fyi [links, nov 2016]

Some more or less recent stuff, focussed on GIFs. Or other web animations. Or something else loosely connected to that.

There will be a conference about “The New Imageries of GIF Culture”, 24 – 25 November 2016 in Bologna. I know this is on very short notice, but I also just read about it a week or so ago. Luckily, the organisers will provide live streaming of the presentations. If you can’t get enough of GIF research, check out their bibliography.

GIFilter“ is a university project that analysed the main GIF design paradigms and presents the outcome with a poster series.

As neural networks lately are applied to, well, everything, it was only a matter of time until someone develops a GIF search engine on the basis of deep learning and here it is: DeepGIF.

Tom Moody comments on a GIF animation history article and points out a crucial point about Giphy that I can very much relate to:
”Once GIFs have a reliable central location where they can be created, stored, and tweaked, people will stop saving them to their individual devices. Then, the GIF as a free-floating entity will finally shrivel up and die — there will only be Giphy.“

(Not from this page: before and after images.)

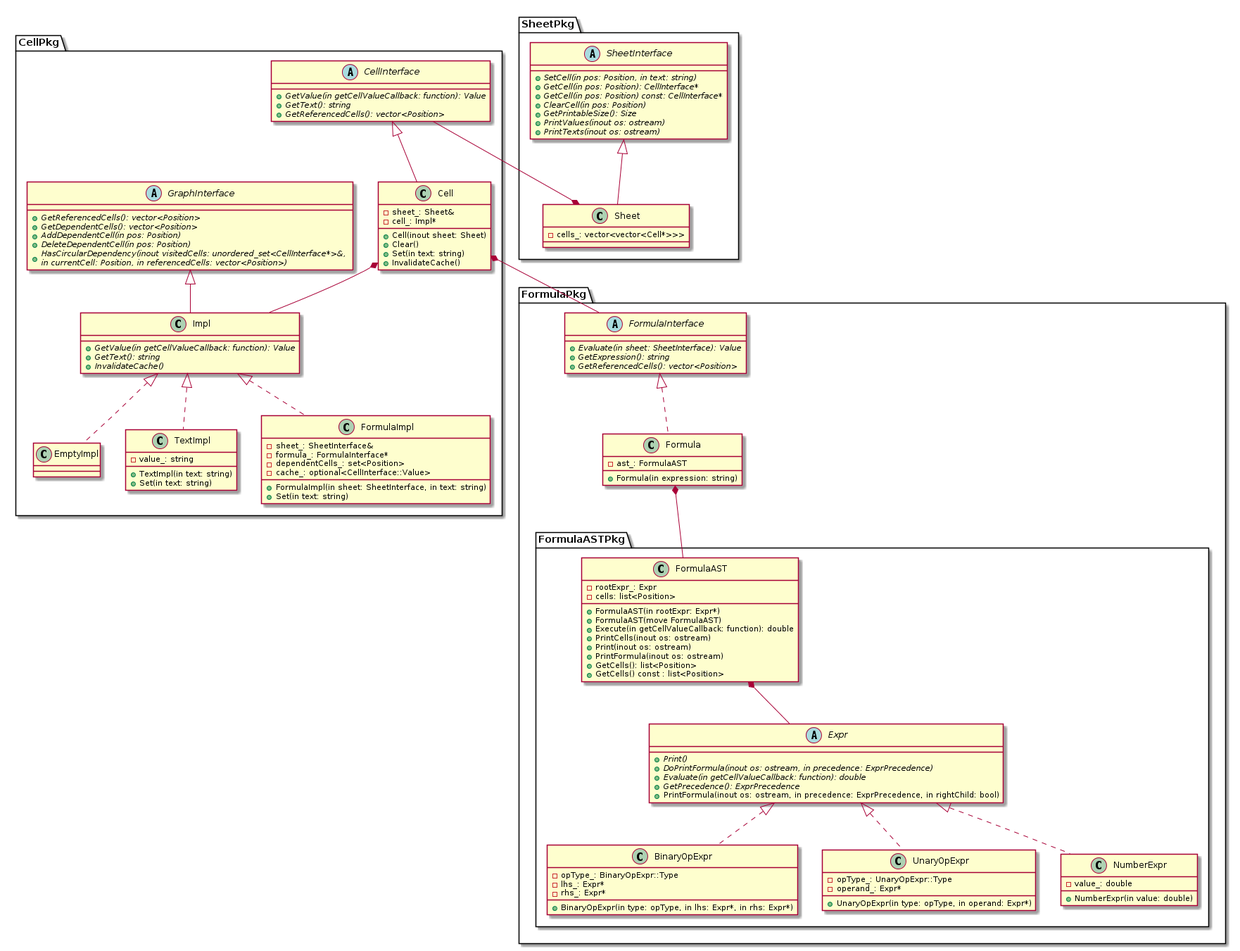
This is uml/png/table.png from kazarynau/YandexPraktikumFinal, a PlantUML export, as it was before one commit.
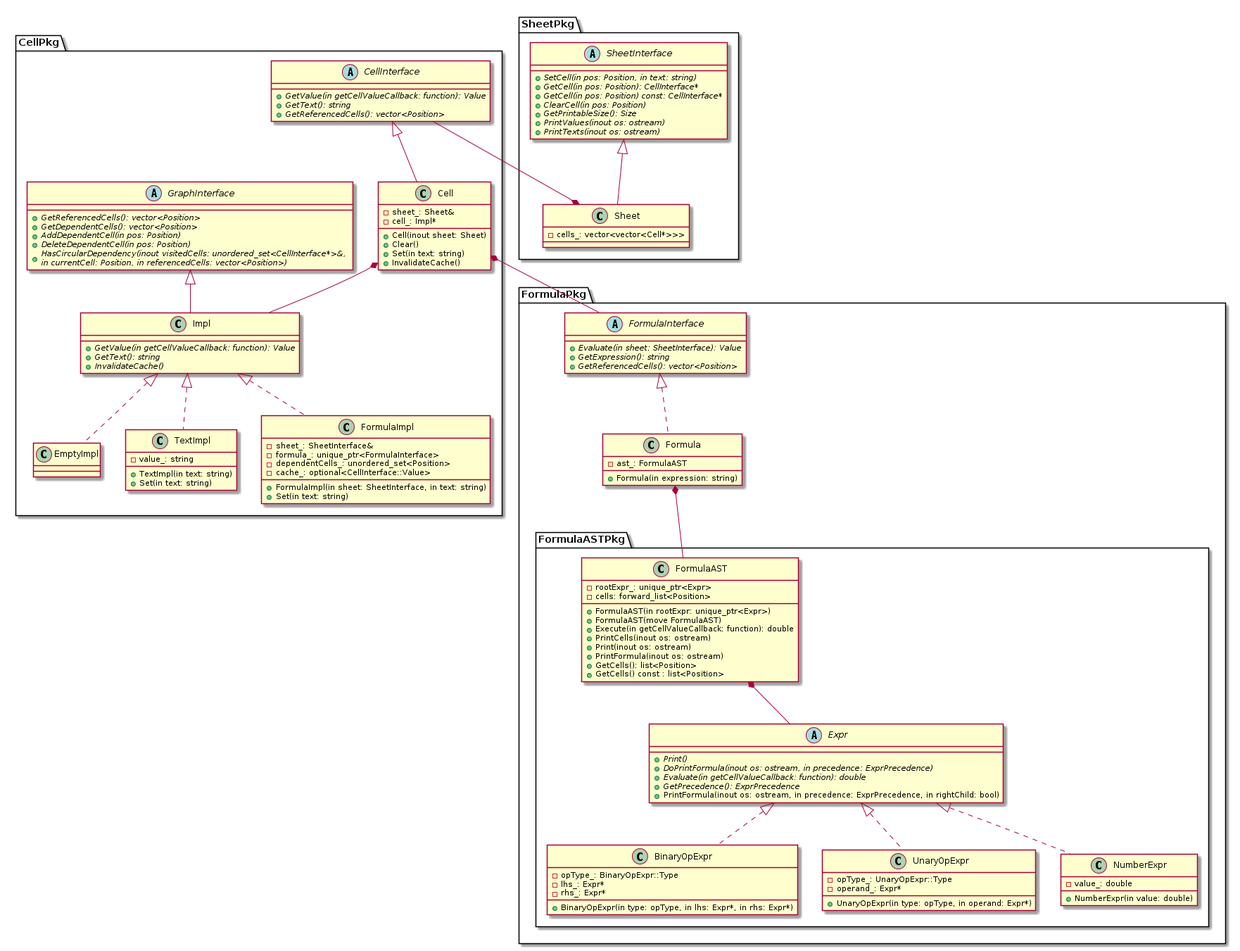
Later version of the same file.

Diff of the diagram source:
```diff
@@ -30,9 +30,10 @@
 class FormulaImpl {
     +FormulaImpl(in sheet: SheetInterface, in text: string)
     +Set(in text: string)
+
     -sheet_: SheetInterface&
-    -formula_: FormulaInterface*
-    -dependentCells_: set<Position>
+    -formula_: unique_ptr<FormulaInterface>
+    -dependentCells_: unordered_set<Position>
     -cache_: optional<CellInterface::Value>
 }
 
@@ -118,7 +119,7 @@
 
 
 class FormulaAST {
-    +FormulaAST(in rootExpr: Expr*)
+    +FormulaAST(in rootExpr: unique_ptr<Expr>)
     +FormulaAST(move FormulaAST)
     +Execute(in getCellValueCallback: function): double
     +PrintCells(inout os: ostream)
@@ -126,8 +127,9 @@
     +PrintFormula(inout os: ostream)
     +GetCells(): list<Position>
     +GetCells() const : list<Position>
-    -rootExpr_: Expr
-    -cells: list<Position>
+
+    -rootExpr_: unique_ptr<Expr>
+    -cells: forward_list<Position>
 }
 
 FormulaAST *-r- Expr
```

Vine is shutting down. Here we see what could happen to any proprietary piece of software – no matter how popular or important for web culture, it can be discontinued at any time. GIFs however, are not bound to a certain service (yet – despite all the effort Giphy is putting into its GIF domination;) so their fortune mainly depends on the users themselves.

And finally here are three academic papers about GIFs, the latter two of which I haven’t had the time to read entirely yet. But I’m sure that you are able to comprehend them yourselves:)

Gürsimsek, Ödül Akyapi (2016): ”Animated GIFs as vernacular graphic design: producing Tumblr blogs
The author focusses on GIFs related to the series ”Lost“ and how they are appropriated by Tumblr users. She draws some interesting conclusions, including a handy definition of GIF literacy: “GIF literacy is the ability to remediate televisual performance into social cues to be used in vernacular digital communication. This is coupled with the literacy of using image editing software.” (p.347)

Chiarini, Alessandra (2016): ”The Multiplicity of the Loop: The Dialectics of Stillness and Movement in the Cinemagraph

Gygli, Michael; Soleymani, Mohammad (2016): ”Analyzing and Predicting GIF Interestingness

fyi [links, apr 2016]

Some more or less recent stuff, focussed on GIFs. Or other web animations. Or something else loosely connected to that.

A short report on Google’s April Fool’s ”Feature“ which completely went wrong. Why am I linking this? Because by clicking ”Send and Mic Drop“ Google Mail users could end a conversation by sending a Minion Mic Drop GIF – and apparently someone lost their job because of using this accidentally.

Recently, everyone and their grandma is talking about AI, especially after the AlphaGo vs. Lee Go game. Consequently, a pair of artists used a neural network to alter stereoscopic GIFs (wigglegrams) into colourful, trippy versions. They experimented with different art styles to observe how well these play along with the stereoscopic effect.

A GIF of a crucifix machine came across me several times during the last week or so and it was made as part of a master thesis art project. You can watch this and other animations here.

Remember FLIF, another approach for a new lossless image file format with some nice ideas for animation? Here you can read an interview with one of its creators.


A few days ago, the online exhibition ”Geographically Indeterminate Fantasies: The Animated GIF as Place“ was launched. Art F City has some thoughts about it and here you can read a curatorial statement.

And I totally missed the event ”What We Talk About When We Talk About GIFs: Visual Culture and Social Media“, organised by NYU Center for the Humanities. Luckily, all of the presentations can be watched on YouTube.